**ASSIGNED TASK:**
In the records below, how many lines hold the word "images"? Give only the number.

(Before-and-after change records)

========

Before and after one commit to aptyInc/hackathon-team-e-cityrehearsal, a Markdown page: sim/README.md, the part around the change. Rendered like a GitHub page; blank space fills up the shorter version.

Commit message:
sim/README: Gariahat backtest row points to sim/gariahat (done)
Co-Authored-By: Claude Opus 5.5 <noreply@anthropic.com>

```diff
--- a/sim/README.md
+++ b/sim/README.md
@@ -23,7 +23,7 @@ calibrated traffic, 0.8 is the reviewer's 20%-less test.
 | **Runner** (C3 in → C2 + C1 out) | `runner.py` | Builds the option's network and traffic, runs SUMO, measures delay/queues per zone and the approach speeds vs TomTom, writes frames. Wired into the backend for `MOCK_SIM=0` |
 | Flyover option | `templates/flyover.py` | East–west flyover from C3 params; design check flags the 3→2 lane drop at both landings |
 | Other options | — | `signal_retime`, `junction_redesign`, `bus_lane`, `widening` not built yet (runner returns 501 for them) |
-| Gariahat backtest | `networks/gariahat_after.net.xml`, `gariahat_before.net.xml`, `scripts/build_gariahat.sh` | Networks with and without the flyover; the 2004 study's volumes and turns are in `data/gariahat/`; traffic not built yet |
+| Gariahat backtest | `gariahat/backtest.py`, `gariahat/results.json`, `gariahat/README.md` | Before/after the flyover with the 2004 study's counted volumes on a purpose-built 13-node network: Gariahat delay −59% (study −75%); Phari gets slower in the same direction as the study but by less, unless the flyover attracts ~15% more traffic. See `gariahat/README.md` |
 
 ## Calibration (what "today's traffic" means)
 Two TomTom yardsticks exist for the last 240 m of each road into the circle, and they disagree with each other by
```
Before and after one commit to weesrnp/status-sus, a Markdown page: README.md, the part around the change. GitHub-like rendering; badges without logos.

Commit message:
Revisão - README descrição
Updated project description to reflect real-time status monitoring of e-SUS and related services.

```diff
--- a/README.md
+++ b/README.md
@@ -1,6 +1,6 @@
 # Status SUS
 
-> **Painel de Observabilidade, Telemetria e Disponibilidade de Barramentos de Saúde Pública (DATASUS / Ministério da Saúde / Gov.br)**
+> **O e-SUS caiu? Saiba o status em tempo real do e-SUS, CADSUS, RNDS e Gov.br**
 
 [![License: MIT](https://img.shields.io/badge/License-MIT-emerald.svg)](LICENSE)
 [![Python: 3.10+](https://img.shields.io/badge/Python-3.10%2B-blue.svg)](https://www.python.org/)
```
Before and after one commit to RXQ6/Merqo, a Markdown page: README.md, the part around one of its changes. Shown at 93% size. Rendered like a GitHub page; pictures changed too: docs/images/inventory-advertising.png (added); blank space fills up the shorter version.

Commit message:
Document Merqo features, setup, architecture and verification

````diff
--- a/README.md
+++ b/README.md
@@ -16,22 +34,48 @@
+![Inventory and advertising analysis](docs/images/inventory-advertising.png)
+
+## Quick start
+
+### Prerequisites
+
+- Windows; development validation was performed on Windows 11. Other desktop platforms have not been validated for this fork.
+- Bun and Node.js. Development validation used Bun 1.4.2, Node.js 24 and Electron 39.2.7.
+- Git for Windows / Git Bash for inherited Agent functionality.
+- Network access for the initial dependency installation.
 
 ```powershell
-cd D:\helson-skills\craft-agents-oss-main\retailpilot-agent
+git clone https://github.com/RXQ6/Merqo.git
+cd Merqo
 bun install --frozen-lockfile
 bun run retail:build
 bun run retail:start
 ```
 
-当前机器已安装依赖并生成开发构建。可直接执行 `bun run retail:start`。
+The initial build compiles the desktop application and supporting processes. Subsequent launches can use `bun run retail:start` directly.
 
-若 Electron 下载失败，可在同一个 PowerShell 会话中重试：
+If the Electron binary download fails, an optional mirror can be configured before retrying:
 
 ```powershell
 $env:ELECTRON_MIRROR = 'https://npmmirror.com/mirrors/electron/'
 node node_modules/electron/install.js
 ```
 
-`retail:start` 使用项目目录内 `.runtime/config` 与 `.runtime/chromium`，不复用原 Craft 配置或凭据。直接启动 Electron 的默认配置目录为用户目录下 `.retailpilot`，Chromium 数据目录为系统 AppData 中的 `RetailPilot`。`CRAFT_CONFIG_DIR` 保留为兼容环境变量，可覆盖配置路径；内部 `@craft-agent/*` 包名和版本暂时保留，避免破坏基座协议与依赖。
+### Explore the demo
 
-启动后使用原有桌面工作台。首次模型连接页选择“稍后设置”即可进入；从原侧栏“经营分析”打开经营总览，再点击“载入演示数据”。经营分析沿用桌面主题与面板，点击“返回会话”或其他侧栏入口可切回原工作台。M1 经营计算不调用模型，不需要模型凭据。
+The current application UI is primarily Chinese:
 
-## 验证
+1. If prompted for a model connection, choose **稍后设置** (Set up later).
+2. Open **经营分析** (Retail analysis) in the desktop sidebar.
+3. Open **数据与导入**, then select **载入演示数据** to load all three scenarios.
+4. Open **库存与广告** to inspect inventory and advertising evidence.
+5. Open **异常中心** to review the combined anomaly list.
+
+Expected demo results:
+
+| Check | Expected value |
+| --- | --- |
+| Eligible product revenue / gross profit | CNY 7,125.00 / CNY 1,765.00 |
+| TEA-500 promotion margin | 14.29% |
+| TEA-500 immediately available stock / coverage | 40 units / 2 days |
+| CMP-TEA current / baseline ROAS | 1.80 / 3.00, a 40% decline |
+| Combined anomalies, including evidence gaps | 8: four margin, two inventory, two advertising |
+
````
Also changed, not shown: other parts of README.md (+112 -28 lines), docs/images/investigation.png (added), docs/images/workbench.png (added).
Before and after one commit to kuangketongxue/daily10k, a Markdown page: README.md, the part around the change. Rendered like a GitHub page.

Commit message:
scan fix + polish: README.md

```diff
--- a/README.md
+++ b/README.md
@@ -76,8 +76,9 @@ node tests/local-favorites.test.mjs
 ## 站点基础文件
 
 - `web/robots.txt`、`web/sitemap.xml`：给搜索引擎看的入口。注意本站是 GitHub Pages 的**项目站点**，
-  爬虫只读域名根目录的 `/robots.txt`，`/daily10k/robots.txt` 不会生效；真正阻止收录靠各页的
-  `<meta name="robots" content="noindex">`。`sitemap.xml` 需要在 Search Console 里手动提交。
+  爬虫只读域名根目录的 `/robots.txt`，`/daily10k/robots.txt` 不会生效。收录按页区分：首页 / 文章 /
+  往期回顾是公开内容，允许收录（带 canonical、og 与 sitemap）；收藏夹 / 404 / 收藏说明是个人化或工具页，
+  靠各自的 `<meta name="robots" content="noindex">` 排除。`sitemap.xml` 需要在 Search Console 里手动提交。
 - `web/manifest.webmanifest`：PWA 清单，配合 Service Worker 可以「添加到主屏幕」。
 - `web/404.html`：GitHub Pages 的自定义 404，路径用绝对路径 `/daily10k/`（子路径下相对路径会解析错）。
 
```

========

**REPLY TO THE EXERCISE:**
3